With the Chicago Cubs’ Wrigley Field turning 100 this month, I’m outing myself and publicly declaring my love for this monument of baseball.
I am an avid hater of professional sports. Most people are gonzo for their special team, even considering it a member of the family. However, I grew up avoiding sports on television. There were a million things I would rather be doing. About the only sport on my family’s television was tennis. It was the heyday of the sport with McEnroe, Connors, Evert and Navratilova. Who wouldn’t have wanted to watch?
And then I had a life-altering event — I moved to Chicago. The Chicago Bulls had six recent championships under their belt. The Chicago White Sox now had three World Series championships. But it was the ever floundering Chicago Cubs that caught my heart.
When I moved to Chicago, I found myself in the neighborhood of Lakeview. This neighborhood is made up of a number of unofficial sections, including Wrigleyville where Wrigley Field is located. The field was close enough for me to hop a 10-minute bus and just far enough away that I didn’t have to fight the summer parking schedule and tourists.
The first time I had the chance to go to see the Chicago Cubs play, I figured it would be a great way to spend some time with the girls. A friend of mine had managed to wrangle seats a few rows back from the field right next to first base. The clear, sunny sky was a brilliant blue, which made the shock of green on the playing field that much more bold. The older stadium doesn’t have all of the huge private boxes and architecture muddying the view. Instead, you feel like you’re taking a step back into time to the heart of where baseball began. Wrigley Field, no matter what you think of baseball, is truly a sight to behold.
Chicagoans will be the first to tell you — if you are a true baseball nut, you follow the Chicago White Sox. You will know all of the stats, the history of each player and watch every game. If you are not, you follow the Chicago Cubs. What many Sox fans don’t necessarily understand is that going to a Chicago Cubs baseball game isn’t just about going to see baseball — it’s about community, family and Chicago.
Going to a game is a full blown experience. When I was in my 20s, it meant grabbing a drink with friends to kick off a wonderfully lazy afternoon of sunning myself in the bleachers before heading on to the locals bars well into the evening. Were the Cubs winning during the game? Probably not, but we still held them close to our hearts. In my 30s, it felt like coming home every time I entered the stadium. By then I lived within an easy walk to Wrigley Field with my husband and reveled being so close to the neighborhood. Gone were the marathon days of hanging out with friends but not the love of going.
Now that I’m in my 40s, I can’t wait for my kids to go to their first baseball game. What better gift than to have it be at Wrigley Field. We’ll hop the red line down on the L to take in the game. I can’t wait to see their expressions as they’re delightfully overwhelmed by the whole spectacle of the stadium. It’s a moment no parent should have to miss.
I still don’t know who the players are and I don’t necessarily know their current stats.

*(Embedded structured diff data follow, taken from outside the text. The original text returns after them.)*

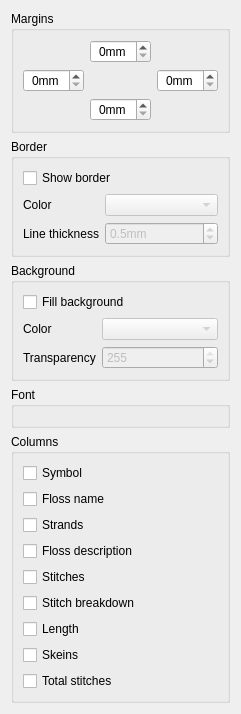
Above: ui/KeyElement.ui from KDE/kxstitch before the change. Below: the same form after it.
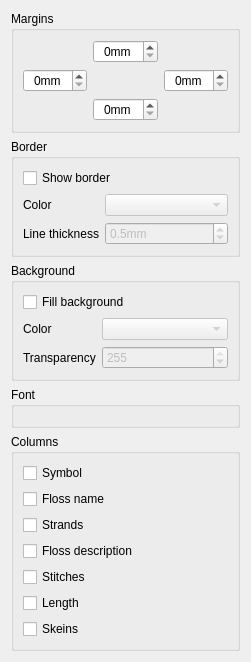
That is the form after the change. Custom widgets are drawn as their Qt base class.

What changed in the file:
```diff
--- a/ui/KeyElement.ui
+++ b/ui/KeyElement.ui
@@ -6,8 +6,8 @@
    <rect>
     <x>0</x>
     <y>0</y>
-    <width>237</width>
-    <height>650</height>
+    <width>251</width>
+    <height>630</height>
    </rect>
   </property>
   <property name="windowTitle">
@@ -331,13 +331,6 @@
         </property>
        </widget>
       </item>
-      <item>
-       <widget class="QCheckBox" name="StitchBreakdownColumn">
-        <property name="text">
-         <string>Stitch breakdown</string>
-        </property>
-       </widget>
-      </item>
       <item>
        <widget class="QCheckBox" name="LengthColumn">
         <property name="text">
@@ -352,13 +345,6 @@
         </property>
        </widget>
       </item>
-      <item>
-       <widget class="QCheckBox" name="TotalStitches">
-        <property name="text">
-         <string>Total stitches</string>
-        </property>
-       </widget>
-      </item>
      </layout>
     </widget>
    </item>
```
Left out of the diff: 3 changed lines with no effect on the pictures.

That’s not particularly important to me. The love of what baseball represents, the community of experiencing a game together and the intertwined connection to Chicago is what has kept this love affair with Wrigley Field going for 16 years.
For me, Wrigley Field isn’t just a revered baseball stadium. It is a place I felt embraced as being a part of the kick-ass city of Chicago. It is a magical experience I shared with friends. It is what makes me proud to say that although I wasn’t born in Chicago and now live in the ‘burbs, I am a Chicago citizen through my core.